For, if indeed it is true that what we need today is greater understanding of the dispossessed and the powerless, especially when they seem culturally alien and mobilize around their group identities, then their diasporas in the West can also be a critical source of dialogue, understanding and bridge-building. To mention only one example, just as Irish-Americans have recently sensitized American foreign policy-makers to the concerns of Irish Republicans in Northern Ireland, terrorists and otherwise, and shifted US policy, with dramatic and beneficial effects in the mother country, so groups such as Muslims in the West can be part of transcultural dialogues, domestic and global, that might make our societies live up to their promise of diversity and democracy. Such communities can thus facilitate communication and understanding in these fraught and potentially destabilizing times.

Such dialogue—at a personal, local, national, transnational and international level—seems a tall order. But there are grounds for hope. One is that while it is certainly true that the sense of being besieged and insecure that contemporary Islam and Muslim societies feel is not conducive to dialogue, this can change. The ‘closed-mindedness’ of Islam has had much to do with colonialism and Western dominance. When Muslims do not feel threatened and powerless, they have been outward-looking and expansive, generous and universal; it is powerlessness that has made them closed-minded and repressive (especially in relation to women), suspicious of new ideas and influences. Hence, dialogue is possible but it must be under conditions of mutual respect and in a world order which addresses inequalities of wealth and power and allows Muslims the political freedom to develop their own societies rather than imitate the West or suffer dictatorships that further Western interests (much of which hinge on the failure to develop alternatives to dependency on cheap oil).

As a Briton who was a social science student in the early 1970s, my intellectual and political formation took place at a time when many intellectuals and students were attracted to and energised by an ideology committed to the overthrow of capitalism. For the most part this was confined to hero-worship of far-away terrorists (those ubiquitous posters of Che Guevara, for example), dangerous utopianism and violent slogans—as it is amongst many Muslim students and intellectuals today—but also physical confrontations in the street, seizures of buildings (leading to a temporary breakdown of government in Paris in 1968) and domestic terrorism in parts of Europe by the Bader-Meinhof gang and the Red Brigade (paralleled by the Black Panthers and others in the US). Some of my generation still look back fondly at that era, but I think most of us are relieved that the militant Marxism passed away. This gives me some hope that the same can happen with militant Islamism.

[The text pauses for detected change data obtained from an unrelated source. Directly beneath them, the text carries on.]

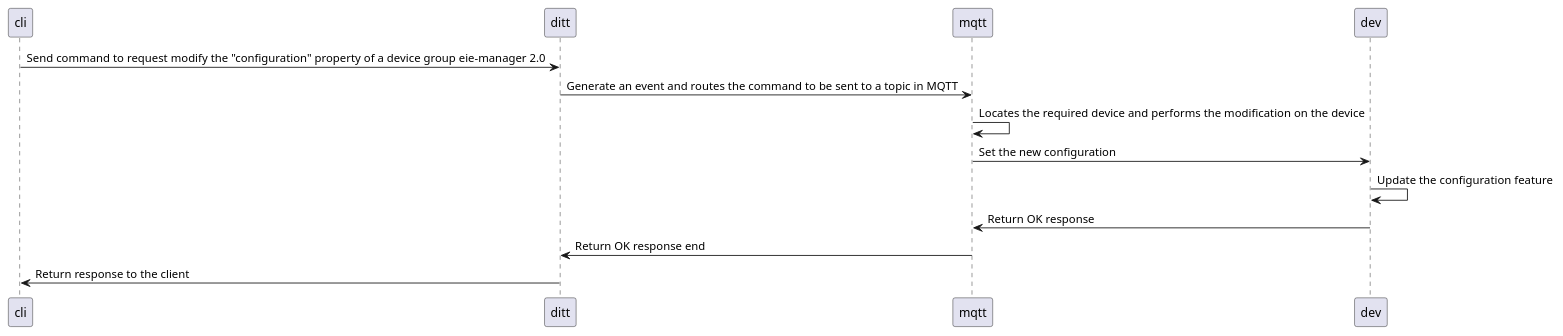
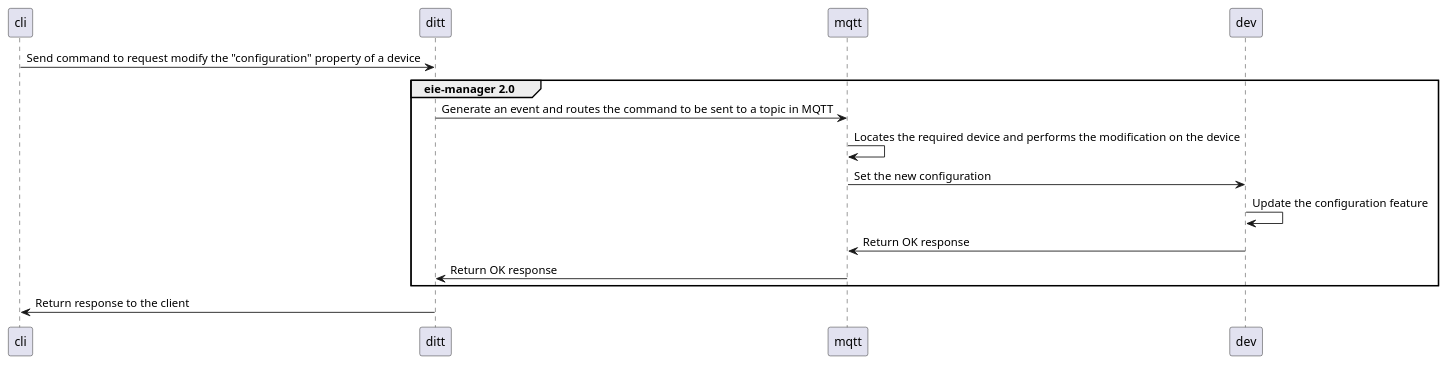
The first of 3 diagrams in docs/source/Proyecto/ProyectoFinal/ProyectoFinal.rst (robz25/ie0417-dev), drawn with PlantUML before and after one commit.

```diff
--- a/docs/source/Proyecto/ProyectoFinal/ProyectoFinal.rst
+++ b/docs/source/Proyecto/ProyectoFinal/ProyectoFinal.rst
@@ -108,20 +108,22 @@
 .. uml::
 
 
   @startuml
 
   /'actor Client as cli
   entity Ditto as ditt
   entity MQTT Broker as mqtt
   entity eie-device as dev '/
 
-  cli -> ditt: Send command to request modify the "configuration" property of a device group eie-manager 2.0 
+  cli -> ditt: Send command to request modify the "configuration" property of a device 
+  group eie-manager 2.0 
   ditt -> mqtt: Generate an event and routes the command to be sent to a topic in MQTT
   mqtt -> mqtt: Locates the required device and performs the modification on the device
   mqtt -> dev: Set the new configuration 
   dev -> dev: Update the configuration feature
   mqtt <- dev : Return OK response 
-  ditt <- mqtt: Return OK response end
+  ditt <- mqtt: Return OK response 
+  end
   cli <- ditt: Return response to the client
 
   @enduml
```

Bridge-building, however, does not simply mean asking moderate Muslims to join and support the new project against terrorism. Muslims must be at the forefront of asking critical questions such as why there are so few non-repressive governments in Muslim societies, and help to create constructive responses. But we must also ask where are the moderate western governments when moderate Muslims call for international protection and justice in Palestine, Bosnia, Chechnya and Kashmir or for the easing of sanctions against Iraq after it became apparent that it was the weak and the poor who were bearing the brunt of their effects? US policy in relation to the Muslim world and many other parts of the world has been far from moderate. Now that a terrible tragedy has happened to the US, the US is asking moderate Muslims to get on side. The fundamental question, however, is whether there is a recognition by the US and its allies of a need to radically review and change its attitude to Muslims.

An earlier version of this article appeared in The Observer (London) newspaper website on 30 September.